━━━ DATA FOR THE TASK ━━━

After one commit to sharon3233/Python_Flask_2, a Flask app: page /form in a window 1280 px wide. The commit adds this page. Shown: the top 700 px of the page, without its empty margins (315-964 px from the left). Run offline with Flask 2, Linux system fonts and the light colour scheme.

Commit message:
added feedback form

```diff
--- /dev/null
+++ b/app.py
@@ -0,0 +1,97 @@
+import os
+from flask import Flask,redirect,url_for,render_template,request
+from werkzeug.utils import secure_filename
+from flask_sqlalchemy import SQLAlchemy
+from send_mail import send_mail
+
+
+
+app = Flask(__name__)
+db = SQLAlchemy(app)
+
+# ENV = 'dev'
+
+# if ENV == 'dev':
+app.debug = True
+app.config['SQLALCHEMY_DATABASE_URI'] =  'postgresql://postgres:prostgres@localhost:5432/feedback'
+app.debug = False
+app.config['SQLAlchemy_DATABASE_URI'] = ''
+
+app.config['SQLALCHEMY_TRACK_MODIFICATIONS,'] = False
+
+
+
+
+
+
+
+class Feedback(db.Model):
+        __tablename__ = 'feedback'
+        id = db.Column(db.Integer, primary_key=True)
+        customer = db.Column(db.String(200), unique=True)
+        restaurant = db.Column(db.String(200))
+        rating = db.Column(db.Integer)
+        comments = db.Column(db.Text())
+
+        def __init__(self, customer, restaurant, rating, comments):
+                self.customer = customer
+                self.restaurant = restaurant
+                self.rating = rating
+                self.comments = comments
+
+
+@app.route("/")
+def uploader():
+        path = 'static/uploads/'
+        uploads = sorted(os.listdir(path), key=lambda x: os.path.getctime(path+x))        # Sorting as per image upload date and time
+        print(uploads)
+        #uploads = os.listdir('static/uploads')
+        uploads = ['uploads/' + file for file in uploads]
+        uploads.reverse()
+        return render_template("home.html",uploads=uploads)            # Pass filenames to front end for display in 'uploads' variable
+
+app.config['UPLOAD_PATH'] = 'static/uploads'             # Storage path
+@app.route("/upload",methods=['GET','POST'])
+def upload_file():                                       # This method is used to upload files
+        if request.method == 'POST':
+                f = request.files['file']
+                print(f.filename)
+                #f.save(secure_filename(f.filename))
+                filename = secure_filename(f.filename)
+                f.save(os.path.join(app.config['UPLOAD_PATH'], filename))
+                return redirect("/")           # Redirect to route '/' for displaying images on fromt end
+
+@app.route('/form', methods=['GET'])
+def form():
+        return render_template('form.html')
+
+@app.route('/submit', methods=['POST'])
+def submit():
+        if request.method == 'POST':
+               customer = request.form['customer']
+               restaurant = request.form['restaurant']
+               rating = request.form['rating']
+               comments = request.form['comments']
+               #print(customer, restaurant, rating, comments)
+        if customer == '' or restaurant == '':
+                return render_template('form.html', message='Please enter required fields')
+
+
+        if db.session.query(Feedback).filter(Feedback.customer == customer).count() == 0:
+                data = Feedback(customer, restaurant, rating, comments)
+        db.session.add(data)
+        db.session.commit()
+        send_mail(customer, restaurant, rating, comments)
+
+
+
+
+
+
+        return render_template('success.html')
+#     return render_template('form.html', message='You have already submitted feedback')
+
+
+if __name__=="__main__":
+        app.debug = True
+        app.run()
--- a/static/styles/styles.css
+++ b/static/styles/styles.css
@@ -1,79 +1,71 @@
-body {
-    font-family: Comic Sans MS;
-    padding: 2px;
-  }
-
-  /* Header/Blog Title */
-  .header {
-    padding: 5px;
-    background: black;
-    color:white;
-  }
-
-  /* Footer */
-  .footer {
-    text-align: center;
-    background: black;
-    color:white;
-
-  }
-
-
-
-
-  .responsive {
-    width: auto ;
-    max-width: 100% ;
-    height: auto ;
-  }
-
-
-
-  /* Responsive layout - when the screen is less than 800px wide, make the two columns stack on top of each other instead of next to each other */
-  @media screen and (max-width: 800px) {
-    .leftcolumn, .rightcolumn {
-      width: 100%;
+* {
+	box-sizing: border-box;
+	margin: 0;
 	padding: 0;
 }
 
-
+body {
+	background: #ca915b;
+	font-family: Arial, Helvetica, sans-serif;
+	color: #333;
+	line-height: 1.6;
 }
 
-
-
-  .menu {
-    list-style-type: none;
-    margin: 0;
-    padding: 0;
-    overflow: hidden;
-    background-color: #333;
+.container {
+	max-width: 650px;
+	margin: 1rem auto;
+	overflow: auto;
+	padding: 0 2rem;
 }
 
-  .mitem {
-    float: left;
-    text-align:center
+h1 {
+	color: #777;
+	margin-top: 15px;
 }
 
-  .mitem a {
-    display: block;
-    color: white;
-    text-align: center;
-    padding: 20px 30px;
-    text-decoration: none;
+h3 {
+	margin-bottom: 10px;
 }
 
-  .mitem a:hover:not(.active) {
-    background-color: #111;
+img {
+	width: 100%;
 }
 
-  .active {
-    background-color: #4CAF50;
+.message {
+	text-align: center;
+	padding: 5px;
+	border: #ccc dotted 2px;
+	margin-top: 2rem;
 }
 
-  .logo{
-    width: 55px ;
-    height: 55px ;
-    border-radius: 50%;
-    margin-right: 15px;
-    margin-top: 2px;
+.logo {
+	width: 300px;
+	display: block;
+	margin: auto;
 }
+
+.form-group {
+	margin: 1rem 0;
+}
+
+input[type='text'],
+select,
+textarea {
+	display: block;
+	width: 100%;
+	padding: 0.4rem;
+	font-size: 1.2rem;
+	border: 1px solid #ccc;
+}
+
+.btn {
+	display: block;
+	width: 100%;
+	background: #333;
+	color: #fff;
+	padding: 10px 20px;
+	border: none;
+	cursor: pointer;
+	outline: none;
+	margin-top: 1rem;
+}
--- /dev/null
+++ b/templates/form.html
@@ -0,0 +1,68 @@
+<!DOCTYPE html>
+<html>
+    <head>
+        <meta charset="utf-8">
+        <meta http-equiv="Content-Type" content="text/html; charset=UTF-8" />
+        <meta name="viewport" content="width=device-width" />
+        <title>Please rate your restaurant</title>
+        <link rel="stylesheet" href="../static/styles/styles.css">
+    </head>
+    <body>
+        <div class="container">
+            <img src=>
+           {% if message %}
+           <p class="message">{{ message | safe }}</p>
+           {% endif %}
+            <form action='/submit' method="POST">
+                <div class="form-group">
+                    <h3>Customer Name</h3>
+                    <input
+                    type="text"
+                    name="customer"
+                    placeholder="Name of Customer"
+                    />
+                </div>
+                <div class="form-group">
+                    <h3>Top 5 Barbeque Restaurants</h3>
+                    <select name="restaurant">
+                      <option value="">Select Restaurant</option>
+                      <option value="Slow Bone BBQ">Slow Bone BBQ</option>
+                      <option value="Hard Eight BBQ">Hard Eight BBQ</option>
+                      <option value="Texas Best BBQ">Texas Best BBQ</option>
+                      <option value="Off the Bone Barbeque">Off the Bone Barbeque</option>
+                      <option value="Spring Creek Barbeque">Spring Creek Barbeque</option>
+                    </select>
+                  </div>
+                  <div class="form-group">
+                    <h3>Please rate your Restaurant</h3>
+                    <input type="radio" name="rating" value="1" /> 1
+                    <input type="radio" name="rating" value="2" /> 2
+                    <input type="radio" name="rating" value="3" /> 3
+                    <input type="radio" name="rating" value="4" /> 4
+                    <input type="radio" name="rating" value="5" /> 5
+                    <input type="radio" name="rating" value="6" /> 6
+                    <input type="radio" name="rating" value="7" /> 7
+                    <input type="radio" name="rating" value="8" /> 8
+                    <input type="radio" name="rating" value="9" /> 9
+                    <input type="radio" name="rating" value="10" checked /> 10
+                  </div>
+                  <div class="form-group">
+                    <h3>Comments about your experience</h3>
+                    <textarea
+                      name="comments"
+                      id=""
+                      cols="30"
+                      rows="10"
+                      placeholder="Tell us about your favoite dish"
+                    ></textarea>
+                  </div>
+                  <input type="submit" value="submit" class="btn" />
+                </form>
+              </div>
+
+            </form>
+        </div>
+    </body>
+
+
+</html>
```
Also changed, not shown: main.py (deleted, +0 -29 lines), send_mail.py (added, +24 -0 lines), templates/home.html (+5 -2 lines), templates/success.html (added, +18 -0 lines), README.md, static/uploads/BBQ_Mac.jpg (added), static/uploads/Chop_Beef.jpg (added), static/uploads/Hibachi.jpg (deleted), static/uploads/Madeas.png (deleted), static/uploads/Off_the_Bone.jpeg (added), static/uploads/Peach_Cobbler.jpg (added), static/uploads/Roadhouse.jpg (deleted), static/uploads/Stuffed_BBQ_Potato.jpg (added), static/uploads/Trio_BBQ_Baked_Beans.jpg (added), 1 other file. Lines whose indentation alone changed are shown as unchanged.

━━━

### YOUR INSTRUCTIONS
In the entries above, find every line holding the word "templates" and copy it out.

### RESPONSE
+++ b/templates/form.html
Also changed, not shown: main.py (deleted, +0 -29 lines), send_mail.py (added, +24 -0 lines), templates/home.html (+5 -2 lines), templates/success.html (added, +18 -0 lines), README.md, static/uploads/BBQ_Mac.jpg (added), static/uploads/Chop_Beef.jpg (added), static/uploads/Hibachi.jpg (deleted), static/uploads/Madeas.png (deleted), static/uploads/Off_the_Bone.jpeg (added), static/uploads/Peach_Cobbler.jpg (added), static/uploads/Roadhouse.jpg (deleted), static/uploads/Stuffed_BBQ_Potato.jpg (added), static/uploads/Trio_BBQ_Baked_Beans.jpg (added), 1 other file. Lines whose indentation alone changed are shown as unchanged.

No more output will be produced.